Write the records out exactly, so that no picture remains in the copy.

Provided entries section start

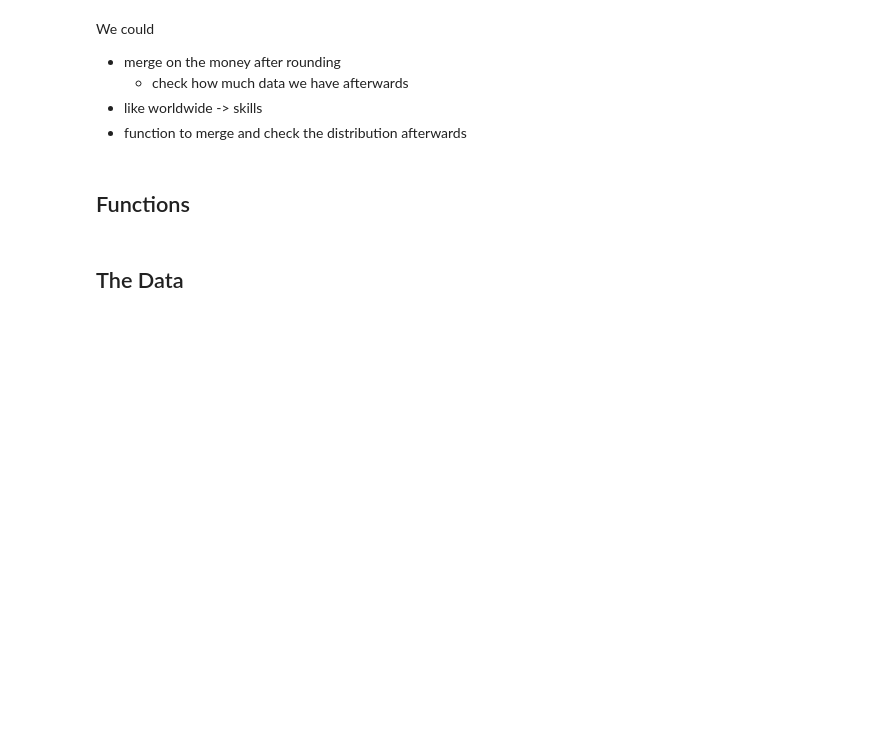
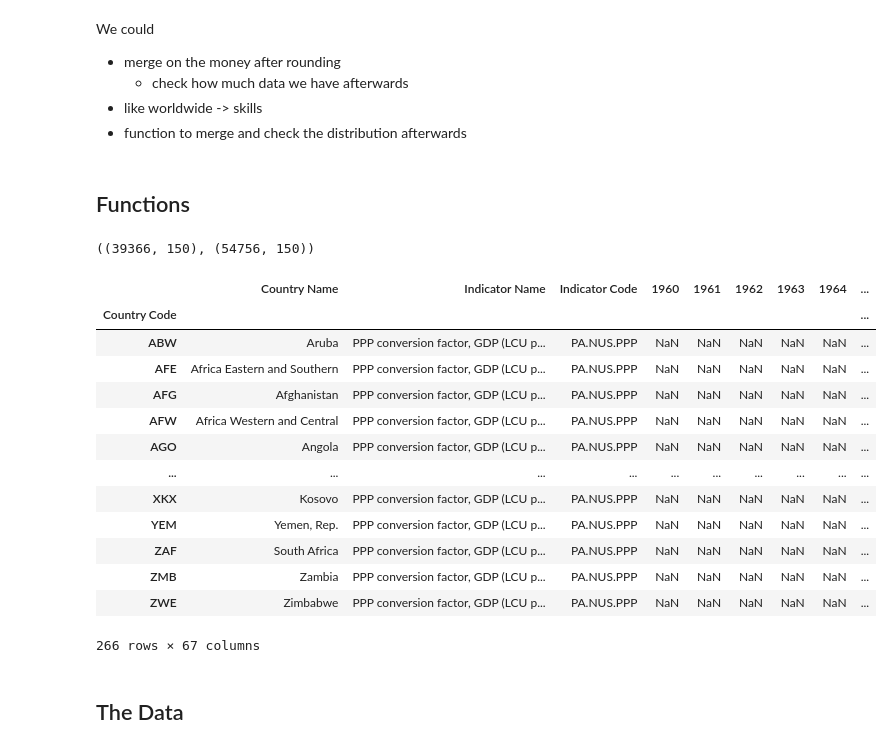
Before and after one commit to lmg1404/data_professionals_analysis, a Jupyter notebook: stack_overflow.ipynb, the cells around one changed output. Drawn from its saved outputs; the diff is of its cells as text; code cells hidden in the pictures; blank space fills up the shorter version.

```diff
--- a/stack_overflow.ipynb
+++ b/stack_overflow.ipynb
@@ -259,3 +166,56 @@ def read_stackoverflow() -> (pd.DataFrame, list, list):
+# %%
+
+
+def read_ppp() -> pd.DataFrame:
+    """
+    Reads PPP csv and returns resulting data frame
+    Data Manipulations:
+    - Only use years since we're not going to use anything before unless we go historic route
+    - Fill nans with string type Null
+    - - thought process is to us other functions that will detect str type and throw an error
+    - - if nan operation will probably go through, so doing isinstance == str would be best probably
+    - Also index columns are the country code, should match to the PyCountry library
+
+    Inputs: None
+    Output: pd.DataFrame
+    """
+    years = ["2019", "2020", "2021", "2022"]
+    ppp = pd.read_csv("data/ppp.csv", header=2, index_col="Country Code")[years]
+    # ppp = ppp.fillna("Null") # this way we can control the type, so we can create a function that checks type before anything else
+    return ppp
+
+
+def usd_to_2023_usd(val, year):
+    usd_2023_inflation_factors = {
+        "2023": 1,
+        "2022": 1.047,
+        "2021": 1.072,
+        "2020": 1.101,
+        "2019": 1.128,
+        "2018": 1.158,
+        "2017": 1.194,
+    }
+    return val / usd_2023_inflation_factors[year]
+# %% [output]
+((39366, 150), (54756, 150))
+# %%
+ppp = pd.read_csv("data/ppp.csv", header=2, index_col="Country Code")
+ppp
+# %% [output]
+|  | Country Name | Indicator Name | Indicator Code | 1960 | 1961 | 1962 | 1963 | 1964 | ... |
+| Country Code |  |  |  |  |  |  |  |  | ... |
+| ABW | Aruba | PPP conversion factor, GDP (LCU p... | PA.NUS.PPP | NaN | NaN | NaN | NaN | NaN | ... |
+| AFE | Africa Eastern and Southern | PPP conversion factor, GDP (LCU p... | PA.NUS.PPP | NaN | NaN | NaN | NaN | NaN | ... |
+| AFG | Afghanistan | PPP conversion factor, GDP (LCU p... | PA.NUS.PPP | NaN | NaN | NaN | NaN | NaN | ... |
+| AFW | Africa Western and Central | PPP conversion factor, GDP (LCU p... | PA.NUS.PPP | NaN | NaN | NaN | NaN | NaN | ... |
+| AGO | Angola | PPP conversion factor, GDP (LCU p... | PA.NUS.PPP | NaN | NaN | NaN | NaN | NaN | ... |
+| ... | ... | ... | ... | ... | ... | ... | ... | ... | ... |
+| XKX | Kosovo | PPP conversion factor, GDP (LCU p... | PA.NUS.PPP | NaN | NaN | NaN | NaN | NaN | ... |
+| YEM | Yemen, Rep. | PPP conversion factor, GDP (LCU p... | PA.NUS.PPP | NaN | NaN | NaN | NaN | NaN | ... |
+| ZAF | South Africa | PPP conversion factor, GDP (LCU p... | PA.NUS.PPP | NaN | NaN | NaN | NaN | NaN | ... |
+| ZMB | Zambia | PPP conversion factor, GDP (LCU p... | PA.NUS.PPP | NaN | NaN | NaN | NaN | NaN | ... |
+| ZWE | Zimbabwe | PPP conversion factor, GDP (LCU p... | PA.NUS.PPP | NaN | NaN | NaN | NaN | NaN | ... |
+266 rows × 67 columns
 # %% [markdown]
 ## The Data
 # %%
```
Also changed, not shown: parts of 6 cells of this notebook, 4 other files.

Provided entries section end

**Written response:**
Before and after one commit to lmg1404/data_professionals_analysis, a Jupyter notebook: stack_overflow.ipynb, the cells around one changed output. Drawn from its saved outputs; the diff is of its cells as text; code cells hidden in the pictures; blank space fills up the shorter version.

```diff
--- a/stack_overflow.ipynb
+++ b/stack_overflow.ipynb
@@ -259,3 +166,56 @@ def read_stackoverflow() -> (pd.DataFrame, list, list):
+# %%
+
+
+def read_ppp() -> pd.DataFrame:
+    """
+    Reads PPP csv and returns resulting data frame
+    Data Manipulations:
+    - Only use years since we're not going to use anything before unless we go historic route
+    - Fill nans with string type Null
+    - - thought process is to us other functions that will detect str type and throw an error
+    - - if nan operation will probably go through, so doing isinstance == str would be best probably
+    - Also index columns are the country code, should match to the PyCountry library
+
+    Inputs: None
+    Output: pd.DataFrame
+    """
+    years = ["2019", "2020", "2021", "2022"]
+    ppp = pd.read_csv("data/ppp.csv", header=2, index_col="Country Code")[years]
+    # ppp = ppp.fillna("Null") # this way we can control the type, so we can create a function that checks type before anything else
+    return ppp
+
+
+def usd_to_2023_usd(val, year):
+    usd_2023_inflation_factors = {
+        "2023": 1,
+        "2022": 1.047,
+        "2021": 1.072,
+        "2020": 1.101,
+        "2019": 1.128,
+        "2018": 1.158,
+        "2017": 1.194,
+    }
+    return val / usd_2023_inflation_factors[year]
+# %% [output]
+((39366, 150), (54756, 150))
+# %%
+ppp = pd.read_csv("data/ppp.csv", header=2, index_col="Country Code")
+ppp
+# %% [output]
+|  | Country Name | Indicator Name | Indicator Code | 1960 | 1961 | 1962 | 1963 | 1964 | ... |
+| Country Code |  |  |  |  |  |  |  |  | ... |
+| ABW | Aruba | PPP conversion factor, GDP (LCU p... | PA.NUS.PPP | NaN | NaN | NaN | NaN | NaN | ... |
+| AFE | Africa Eastern and Southern | PPP conversion factor, GDP (LCU p... | PA.NUS.PPP | NaN | NaN | NaN | NaN | NaN | ... |
+| AFG | Afghanistan | PPP conversion factor, GDP (LCU p... | PA.NUS.PPP | NaN | NaN | NaN | NaN | NaN | ... |
+| AFW | Africa Western and Central | PPP conversion factor, GDP (LCU p... | PA.NUS.PPP | NaN | NaN | NaN | NaN | NaN | ... |
+| AGO | Angola | PPP conversion factor, GDP (LCU p... | PA.NUS.PPP | NaN | NaN | NaN | NaN | NaN | ... |
+| ... | ... | ... | ... | ... | ... | ... | ... | ... | ... |
+| XKX | Kosovo | PPP conversion factor, GDP (LCU p... | PA.NUS.PPP | NaN | NaN | NaN | NaN | NaN | ... |
+| YEM | Yemen, Rep. | PPP conversion factor, GDP (LCU p... | PA.NUS.PPP | NaN | NaN | NaN | NaN | NaN | ... |
+| ZAF | South Africa | PPP conversion factor, GDP (LCU p... | PA.NUS.PPP | NaN | NaN | NaN | NaN | NaN | ... |
+| ZMB | Zambia | PPP conversion factor, GDP (LCU p... | PA.NUS.PPP | NaN | NaN | NaN | NaN | NaN | ... |
+| ZWE | Zimbabwe | PPP conversion factor, GDP (LCU p... | PA.NUS.PPP | NaN | NaN | NaN | NaN | NaN | ... |
+266 rows × 67 columns
 # %% [markdown]
 ## The Data
 # %%
```
Also changed, not shown: parts of 6 cells of this notebook, 4 other files.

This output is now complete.